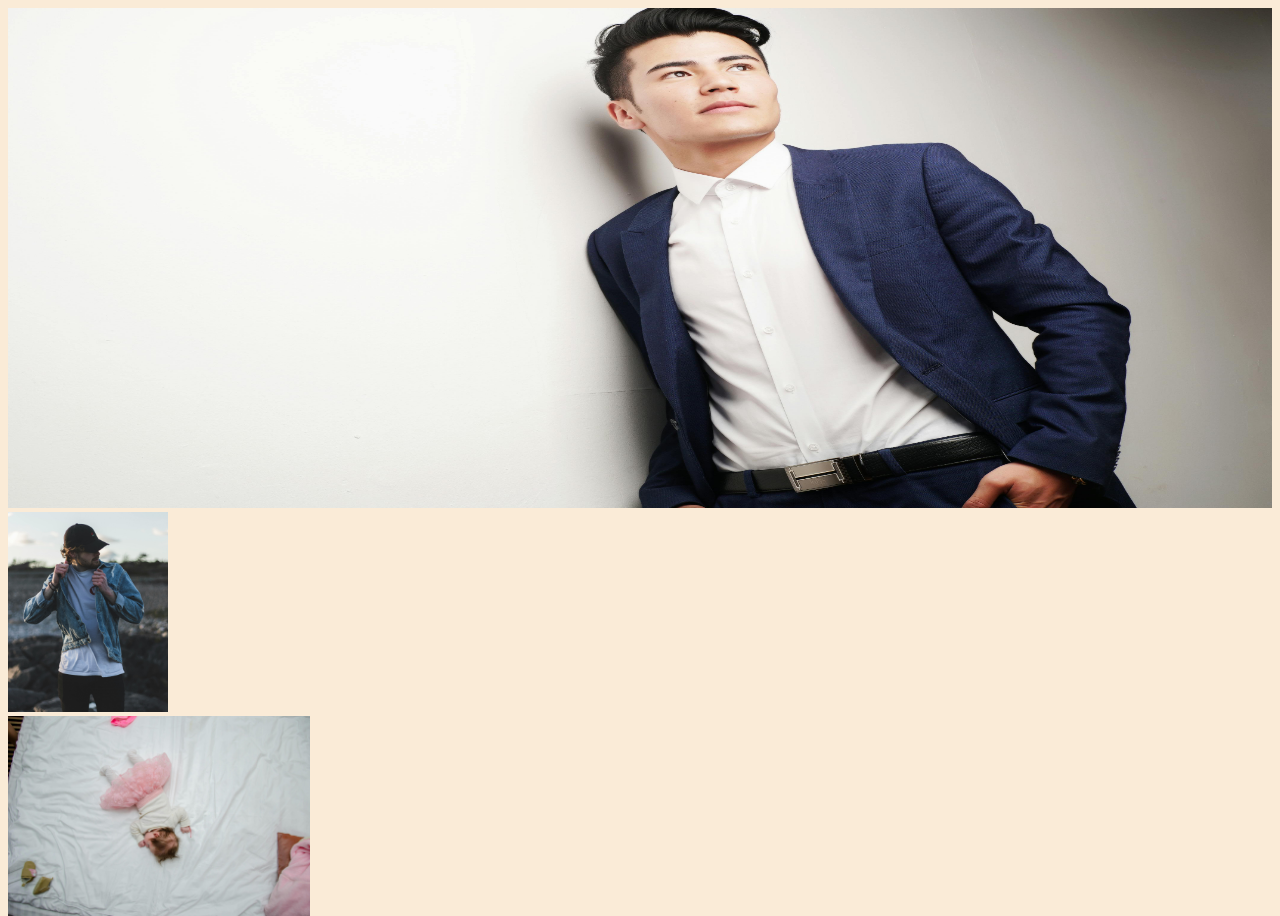
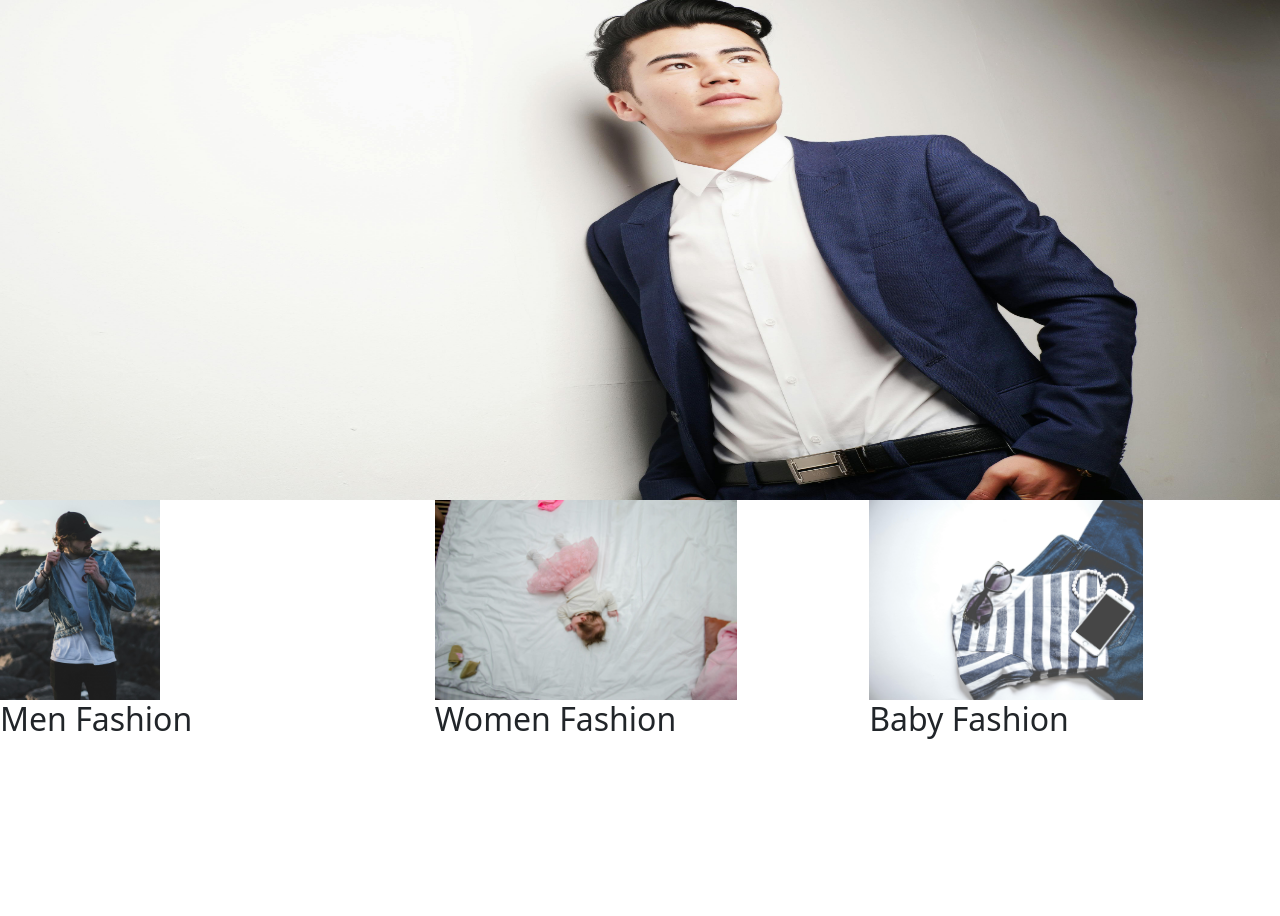
Before and after one commit to Ajaykumar5757/Landing-page, a plain HTML site: page index.html in a window 1280 px wide. Shown: the top 916 px of the page. After the commit the page ends 800 px from the top, so only its background shows below. Drawn offline with nearby package versions, Linux system fonts and the light colour scheme.

Commit message:
Update index.html

```diff
--- a/index.html
+++ b/index.html
@@ -5,27 +5,32 @@
     <meta name="viewport" content="width=device-width, initial-scale=1.0">
     <title>Landing page</title>
     <link rel="stylesheet" href="style/style.css">
+    <link href="https://cdn.jsdelivr.net/npm/bootstrap@5.3.3/dist/css/bootstrap.min.css" rel="stylesheet" integrity="sha384-QWTKZyjpPEjISv5WaRU9OFeRpok6YctnYmDr5pNlyT2bRjXh0JMhjY6hW+ALEwIH" crossorigin="anonymous">
+    <script src="https://cdn.jsdelivr.net/npm/bootstrap@5.3.3/dist/js/bootstrap.bundle.min.js" integrity="sha384-YvpcrYf0tY3lHB60NNkmXc5s9fDVZLESaAA55NDzOxhy9GkcIdslK1eN7N6jIeHz" crossorigin="anonymous"></script>
 </head>
 <body>
-    <header>
-
-    </header>
     <div class="main">
         <div class="row">
             <div class="col-12">
                 <img src="images/pic-main.jpg" alt="image-main">
+
             </div>
         </div>
+        <div class="mid">
         <div class="row">
             <div class="col-4">
                 <img src="images/pic1.jpg" alt="image1">
+                <h2>Men Fashion</h2>
             </div>
             <div class="col-4">
                 <img src="images/pic2.jpg" alt="image2">
+                <h2>Women Fashion</h2>
             </div>
             <div class="col-4">
                 <img src="images/pic3.jpg" alt="image3">
+                <h2>Baby Fashion</h2>
             </div>
+        </div>
         </div>
     </div>
 </body>
```
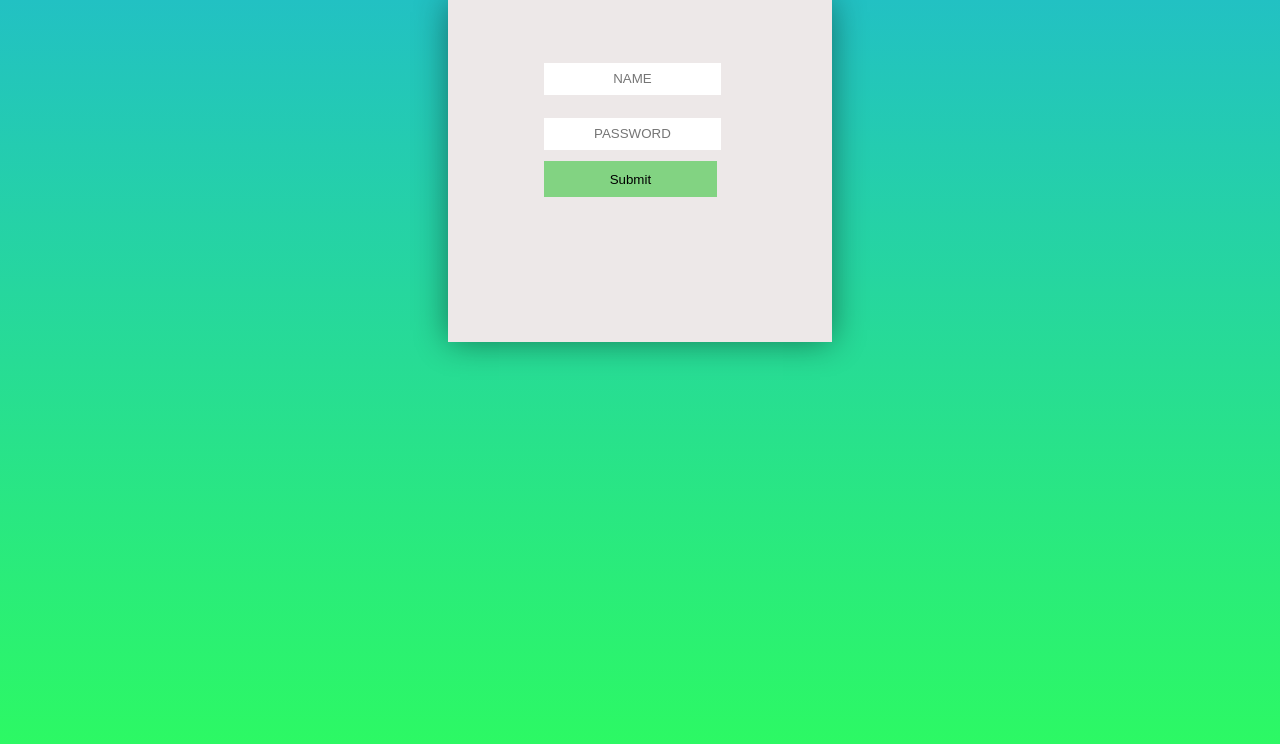
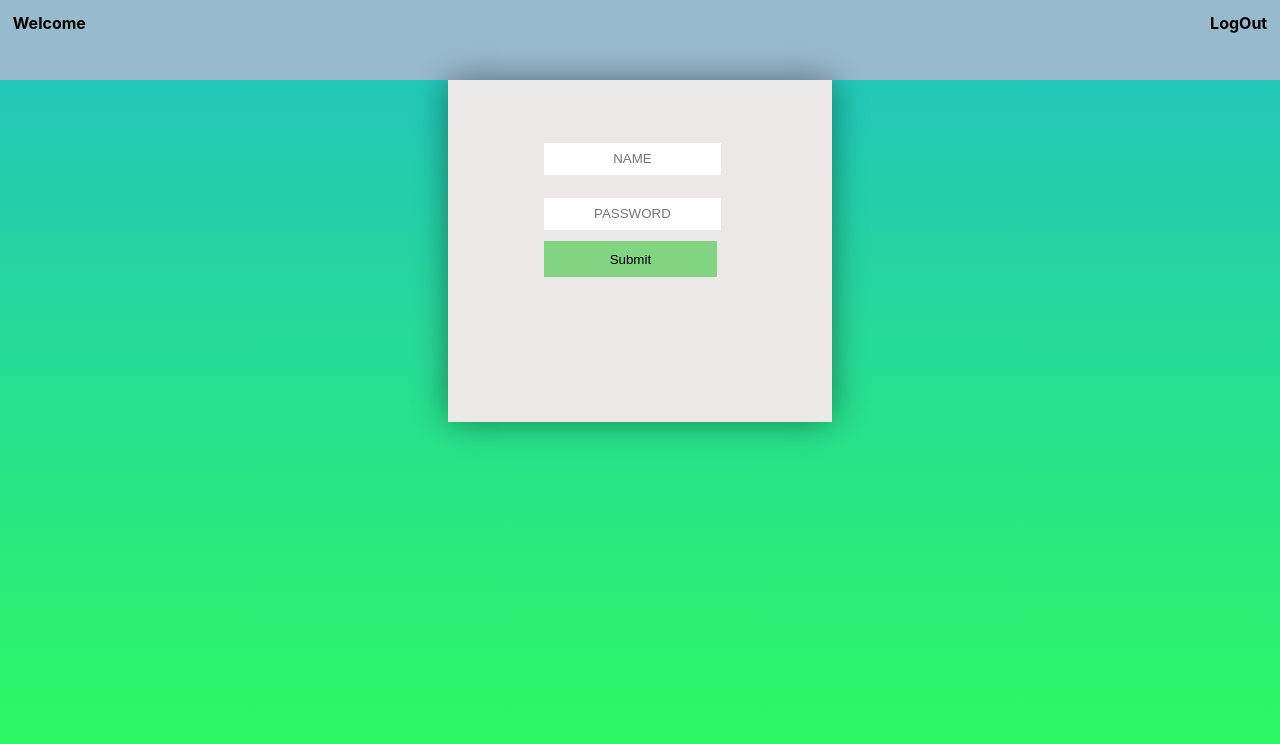
Before and after one commit to manyuyantra/TRUST, a React (Create React App) app in the folder trust/: page / in a window 1280 px wide. Shown: the top 744 px of the page. Built offline with nearby package versions, Linux system fonts and the light colour scheme.

Commit message:
Banner added for secondary portal.

```diff
--- a/trust/src/App.css
+++ b/trust/src/App.css
@@ -13,7 +13,20 @@ body{
 .opacity1{
   opacity:1 !important;
 }
+.displayNone{
+  display: none;
+}
+.banner{
+  height: 10%;
+  width: 100%;
+  display: flex;
+  background-color: #97bacd;
+  justify-content: space-between;
+}
+.bannerItem{
 
+  margin: 1%;;
+}
 .card{
   height: 25%;
   width: 25%;
--- a/trust/src/App.js
+++ b/trust/src/App.js
@@ -4,11 +4,13 @@ import { BrowserRouter as Router, Route, Switch } from 'react-router-dom';
 import protectedroute from './protectedroute';
 import auth from './auth';
 import Portal from './Portal'
-import LoginForm from './LoginForm'
+import LoginForm from './LoginForm';
+import Banner from './Banner'
 
 function App() {
       return (
             <Router>
+                  <Banner></Banner>
                   <Switch>
                         <Route path="/" exact render={(props) => {
                               return (
--- a/trust/src/Banner.js
+++ b/trust/src/Banner.js
@@ -1,12 +1,43 @@
 import React from 'react';
+import  {withRouter} from 'react-router-dom';
 
-export default function  Banner(){
-  return (
-     <div className = "banner">
+class Banner extends React.Component{
+    constructor(props){
+        super(props);
+        this.state = {
+            visible:false
+        }
+        this.elRef = React.createRef();
+    }
+    static getDerivedStateFromProps(props){
+            if(props.history.location.pathname !== "/"){
+return {visible:true}
+            }else{
+                return  {visible:false};
+            }
 
+    }
+    componentDidUpdate(props,state){
+        return;
+       // console.log(props.history.location.pathname);
+       if(this.props.history.location.pathname !== "/" && (this.state.visible === false && state.visible === true)){
+             this.setState({visible:true})
+       }else if( this.state.visible === true && state.visible === false){
+           this.setState({visible:false})
+       }
+    }
+    render(){
+        return  (
+
+            <div ref = {this.elRef} className =  {this.state.visible?"banner":"banner displayNone"} >
+              <b className="bannerItem">Welcome</b>
+              <b className="bannerItem">LogOut</b>
 
      </div>
 
-  )
+        )
+    }
 
 }
+
+export default withRouter(Banner);
--- a/trust/src/Card.js
+++ b/trust/src/Card.js
@@ -8,7 +8,6 @@ export default class Card extends  React.Component{
        this.elRef = React.createRef();
    }
     componentDidMount(){
-        console.log(this.props.keys)
         setTimeout(() => {
             let el = this.elRef.current;
             el.className = "card opacity1";
```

**Task prompt**: Which of the lines in the material carry the string "export"? Pull them out.

**Exercise output**:
-export default function  Banner(){
+export default withRouter(Banner);
@@ -8,7 +8,6 @@ export default class Card extends  React.Component{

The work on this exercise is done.